• AIM OF THE EXERCISE:
All of the entries must be reproduced exactly, with no images carried over.

• SUPPLIED ENTRIES:
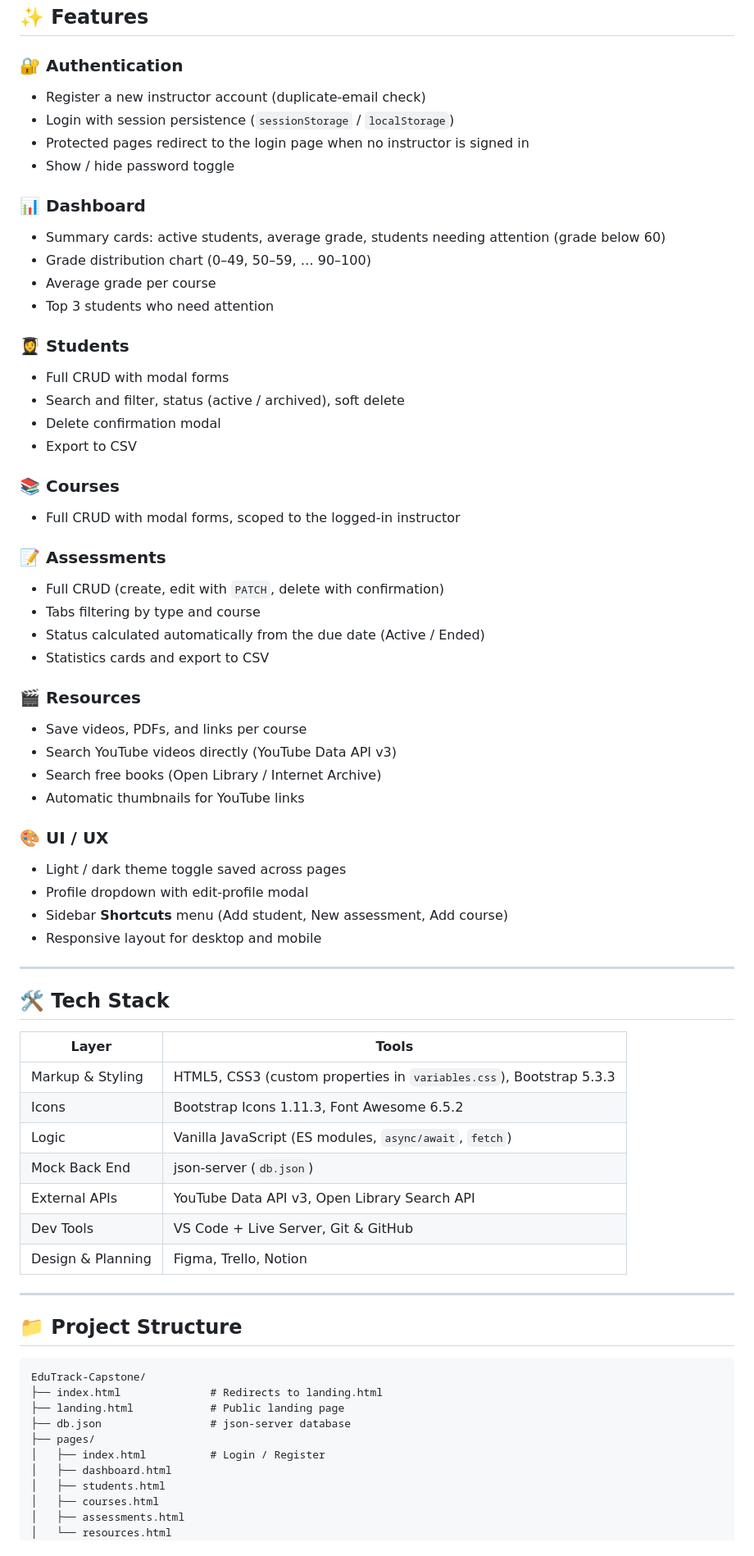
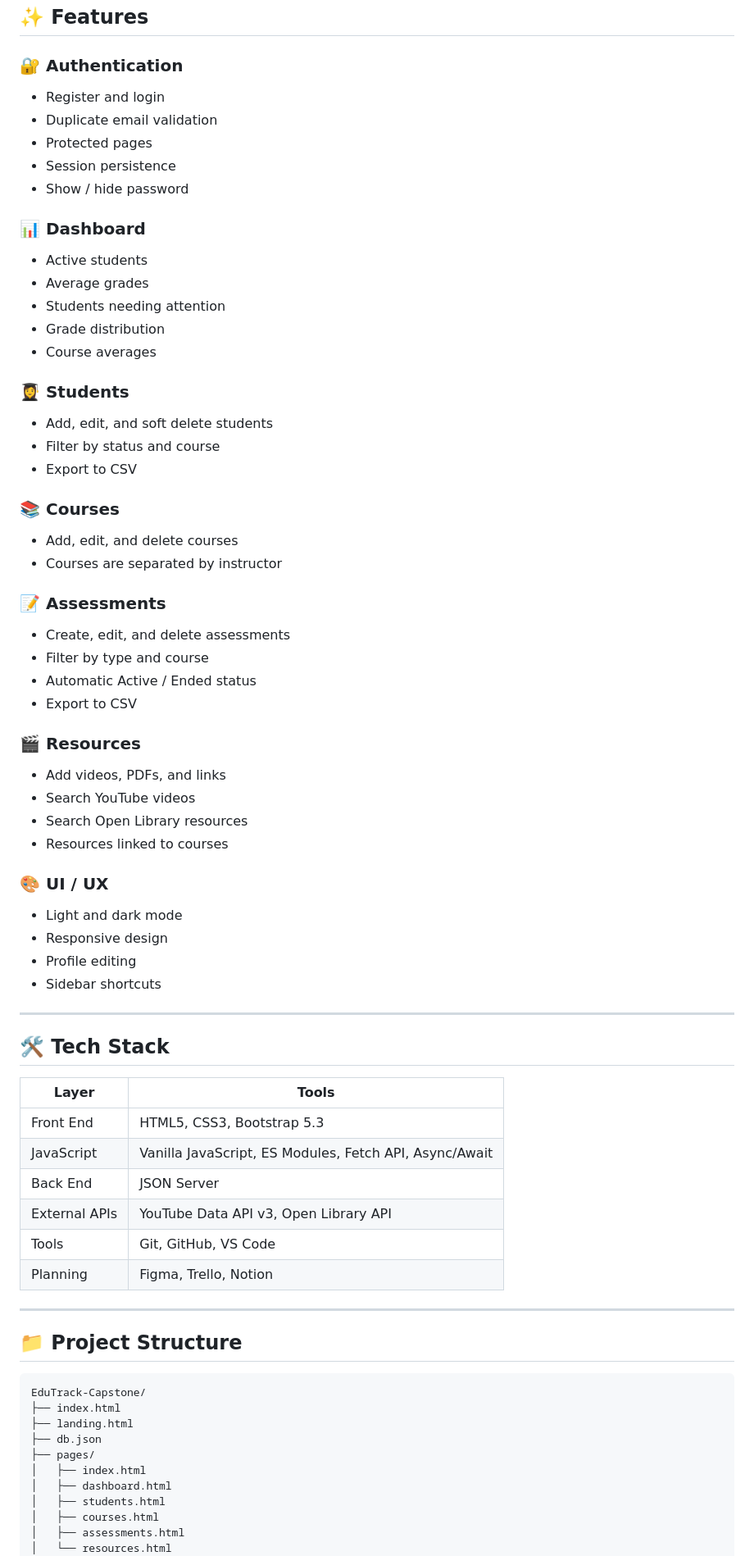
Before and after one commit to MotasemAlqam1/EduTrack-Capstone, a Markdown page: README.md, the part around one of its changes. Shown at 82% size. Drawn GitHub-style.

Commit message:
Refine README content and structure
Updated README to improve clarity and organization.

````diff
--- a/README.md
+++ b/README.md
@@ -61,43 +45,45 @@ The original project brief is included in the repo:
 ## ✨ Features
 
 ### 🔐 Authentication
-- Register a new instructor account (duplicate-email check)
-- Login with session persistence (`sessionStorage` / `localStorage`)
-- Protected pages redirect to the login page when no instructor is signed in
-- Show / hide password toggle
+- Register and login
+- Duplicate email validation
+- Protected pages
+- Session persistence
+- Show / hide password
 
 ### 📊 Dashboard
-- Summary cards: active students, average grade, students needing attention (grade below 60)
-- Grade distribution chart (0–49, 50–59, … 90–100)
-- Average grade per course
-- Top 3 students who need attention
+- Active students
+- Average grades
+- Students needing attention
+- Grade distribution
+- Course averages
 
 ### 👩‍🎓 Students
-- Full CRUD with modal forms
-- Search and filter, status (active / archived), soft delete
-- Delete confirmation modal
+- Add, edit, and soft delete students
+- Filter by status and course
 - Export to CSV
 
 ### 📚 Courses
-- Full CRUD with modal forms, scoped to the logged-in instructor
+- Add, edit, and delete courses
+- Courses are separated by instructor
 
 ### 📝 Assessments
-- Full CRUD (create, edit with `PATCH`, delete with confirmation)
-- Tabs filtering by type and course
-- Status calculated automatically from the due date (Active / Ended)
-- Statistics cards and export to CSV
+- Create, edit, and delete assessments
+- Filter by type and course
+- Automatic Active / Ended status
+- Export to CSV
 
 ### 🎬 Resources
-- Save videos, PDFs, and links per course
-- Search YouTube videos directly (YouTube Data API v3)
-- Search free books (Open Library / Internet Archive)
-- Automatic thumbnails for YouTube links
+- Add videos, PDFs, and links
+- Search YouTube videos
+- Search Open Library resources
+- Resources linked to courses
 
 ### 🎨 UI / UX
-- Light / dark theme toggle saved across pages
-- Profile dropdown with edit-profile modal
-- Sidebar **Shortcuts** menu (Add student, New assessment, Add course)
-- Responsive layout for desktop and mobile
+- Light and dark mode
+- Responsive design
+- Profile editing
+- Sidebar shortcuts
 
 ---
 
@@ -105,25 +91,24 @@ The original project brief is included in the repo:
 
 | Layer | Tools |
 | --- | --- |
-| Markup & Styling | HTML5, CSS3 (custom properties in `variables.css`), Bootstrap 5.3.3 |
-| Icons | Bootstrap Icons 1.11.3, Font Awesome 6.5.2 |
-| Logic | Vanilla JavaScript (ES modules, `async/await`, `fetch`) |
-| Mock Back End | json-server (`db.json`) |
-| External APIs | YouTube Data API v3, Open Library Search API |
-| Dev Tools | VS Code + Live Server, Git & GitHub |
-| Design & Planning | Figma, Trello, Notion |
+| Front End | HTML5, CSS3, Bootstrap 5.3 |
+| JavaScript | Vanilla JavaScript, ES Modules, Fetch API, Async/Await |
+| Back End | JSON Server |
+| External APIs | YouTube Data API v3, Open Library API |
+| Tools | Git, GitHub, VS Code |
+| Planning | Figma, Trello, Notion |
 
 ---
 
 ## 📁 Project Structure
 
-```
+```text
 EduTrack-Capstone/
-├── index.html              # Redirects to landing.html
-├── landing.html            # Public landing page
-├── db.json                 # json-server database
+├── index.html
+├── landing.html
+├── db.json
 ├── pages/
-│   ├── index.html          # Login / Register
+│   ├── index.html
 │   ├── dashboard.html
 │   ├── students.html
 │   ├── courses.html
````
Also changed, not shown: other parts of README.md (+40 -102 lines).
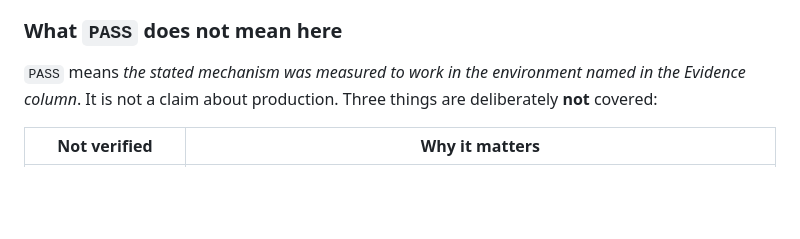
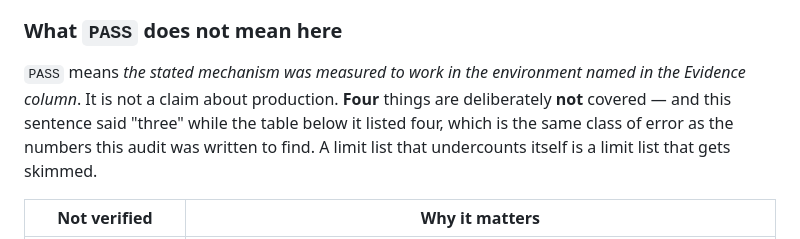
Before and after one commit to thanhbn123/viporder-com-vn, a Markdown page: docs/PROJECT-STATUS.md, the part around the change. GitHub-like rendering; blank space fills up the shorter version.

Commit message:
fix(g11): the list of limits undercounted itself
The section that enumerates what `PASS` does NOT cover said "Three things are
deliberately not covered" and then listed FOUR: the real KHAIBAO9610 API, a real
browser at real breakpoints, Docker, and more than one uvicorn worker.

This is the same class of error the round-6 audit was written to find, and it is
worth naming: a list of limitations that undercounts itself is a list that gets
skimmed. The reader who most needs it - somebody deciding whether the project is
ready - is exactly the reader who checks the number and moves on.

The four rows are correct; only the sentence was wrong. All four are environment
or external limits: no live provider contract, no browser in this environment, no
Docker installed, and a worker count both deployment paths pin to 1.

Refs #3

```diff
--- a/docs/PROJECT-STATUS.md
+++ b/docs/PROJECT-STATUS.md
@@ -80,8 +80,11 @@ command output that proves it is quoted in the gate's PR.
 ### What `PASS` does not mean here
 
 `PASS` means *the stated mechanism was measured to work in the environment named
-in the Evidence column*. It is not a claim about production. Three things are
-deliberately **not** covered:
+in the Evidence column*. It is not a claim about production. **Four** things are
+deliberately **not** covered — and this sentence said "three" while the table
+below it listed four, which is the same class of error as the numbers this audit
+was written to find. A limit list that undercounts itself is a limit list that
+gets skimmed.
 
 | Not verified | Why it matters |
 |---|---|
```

• EXERCISE ANSWER:
Before and after one commit to MotasemAlqam1/EduTrack-Capstone, a Markdown page: README.md, the part around one of its changes. Shown at 82% size. Drawn GitHub-style.

Commit message:
Refine README content and structure
Updated README to improve clarity and organization.

````diff
--- a/README.md
+++ b/README.md
@@ -61,43 +45,45 @@ The original project brief is included in the repo:
 ## ✨ Features
 
 ### 🔐 Authentication
-- Register a new instructor account (duplicate-email check)
-- Login with session persistence (`sessionStorage` / `localStorage`)
-- Protected pages redirect to the login page when no instructor is signed in
-- Show / hide password toggle
+- Register and login
+- Duplicate email validation
+- Protected pages
+- Session persistence
+- Show / hide password
 
 ### 📊 Dashboard
-- Summary cards: active students, average grade, students needing attention (grade below 60)
-- Grade distribution chart (0–49, 50–59, … 90–100)
-- Average grade per course
-- Top 3 students who need attention
+- Active students
+- Average grades
+- Students needing attention
+- Grade distribution
+- Course averages
 
 ### 👩‍🎓 Students
-- Full CRUD with modal forms
-- Search and filter, status (active / archived), soft delete
-- Delete confirmation modal
+- Add, edit, and soft delete students
+- Filter by status and course
 - Export to CSV
 
 ### 📚 Courses
-- Full CRUD with modal forms, scoped to the logged-in instructor
+- Add, edit, and delete courses
+- Courses are separated by instructor
 
 ### 📝 Assessments
-- Full CRUD (create, edit with `PATCH`, delete with confirmation)
-- Tabs filtering by type and course
-- Status calculated automatically from the due date (Active / Ended)
-- Statistics cards and export to CSV
+- Create, edit, and delete assessments
+- Filter by type and course
+- Automatic Active / Ended status
+- Export to CSV
 
 ### 🎬 Resources
-- Save videos, PDFs, and links per course
-- Search YouTube videos directly (YouTube Data API v3)
-- Search free books (Open Library / Internet Archive)
-- Automatic thumbnails for YouTube links
+- Add videos, PDFs, and links
+- Search YouTube videos
+- Search Open Library resources
+- Resources linked to courses
 
 ### 🎨 UI / UX
-- Light / dark theme toggle saved across pages
-- Profile dropdown with edit-profile modal
-- Sidebar **Shortcuts** menu (Add student, New assessment, Add course)
-- Responsive layout for desktop and mobile
+- Light and dark mode
+- Responsive design
+- Profile editing
+- Sidebar shortcuts
 
 ---
 
@@ -105,25 +91,24 @@ The original project brief is included in the repo:
 
 | Layer | Tools |
 | --- | --- |
-| Markup & Styling | HTML5, CSS3 (custom properties in `variables.css`), Bootstrap 5.3.3 |
-| Icons | Bootstrap Icons 1.11.3, Font Awesome 6.5.2 |
-| Logic | Vanilla JavaScript (ES modules, `async/await`, `fetch`) |
-| Mock Back End | json-server (`db.json`) |
-| External APIs | YouTube Data API v3, Open Library Search API |
-| Dev Tools | VS Code + Live Server, Git & GitHub |
-| Design & Planning | Figma, Trello, Notion |
+| Front End | HTML5, CSS3, Bootstrap 5.3 |
+| JavaScript | Vanilla JavaScript, ES Modules, Fetch API, Async/Await |
+| Back End | JSON Server |
+| External APIs | YouTube Data API v3, Open Library API |
+| Tools | Git, GitHub, VS Code |
+| Planning | Figma, Trello, Notion |
 
 ---
 
 ## 📁 Project Structure
 
-```
+```text
 EduTrack-Capstone/
-├── index.html              # Redirects to landing.html
-├── landing.html            # Public landing page
-├── db.json                 # json-server database
+├── index.html
+├── landing.html
+├── db.json
 ├── pages/
-│   ├── index.html          # Login / Register
+│   ├── index.html
 │   ├── dashboard.html
 │   ├── students.html
 │   ├── courses.html
````
Also changed, not shown: other parts of README.md (+40 -102 lines).
Before and after one commit to thanhbn123/viporder-com-vn, a Markdown page: docs/PROJECT-STATUS.md, the part around the change. GitHub-like rendering; blank space fills up the shorter version.

Commit message:
fix(g11): the list of limits undercounted itself
The section that enumerates what `PASS` does NOT cover said "Three things are
deliberately not covered" and then listed FOUR: the real KHAIBAO9610 API, a real
browser at real breakpoints, Docker, and more than one uvicorn worker.

This is the same class of error the round-6 audit was written to find, and it is
worth naming: a list of limitations that undercounts itself is a list that gets
skimmed. The reader who most needs it - somebody deciding whether the project is
ready - is exactly the reader who checks the number and moves on.

The four rows are correct; only the sentence was wrong. All four are environment
or external limits: no live provider contract, no browser in this environment, no
Docker installed, and a worker count both deployment paths pin to 1.

Refs #3

```diff
--- a/docs/PROJECT-STATUS.md
+++ b/docs/PROJECT-STATUS.md
@@ -80,8 +80,11 @@ command output that proves it is quoted in the gate's PR.
 ### What `PASS` does not mean here
 
 `PASS` means *the stated mechanism was measured to work in the environment named
-in the Evidence column*. It is not a claim about production. Three things are
-deliberately **not** covered:
+in the Evidence column*. It is not a claim about production. **Four** things are
+deliberately **not** covered — and this sentence said "three" while the table
+below it listed four, which is the same class of error as the numbers this audit
+was written to find. A limit list that undercounts itself is a limit list that
+gets skimmed.
 
 | Not verified | Why it matters |
 |---|---|
```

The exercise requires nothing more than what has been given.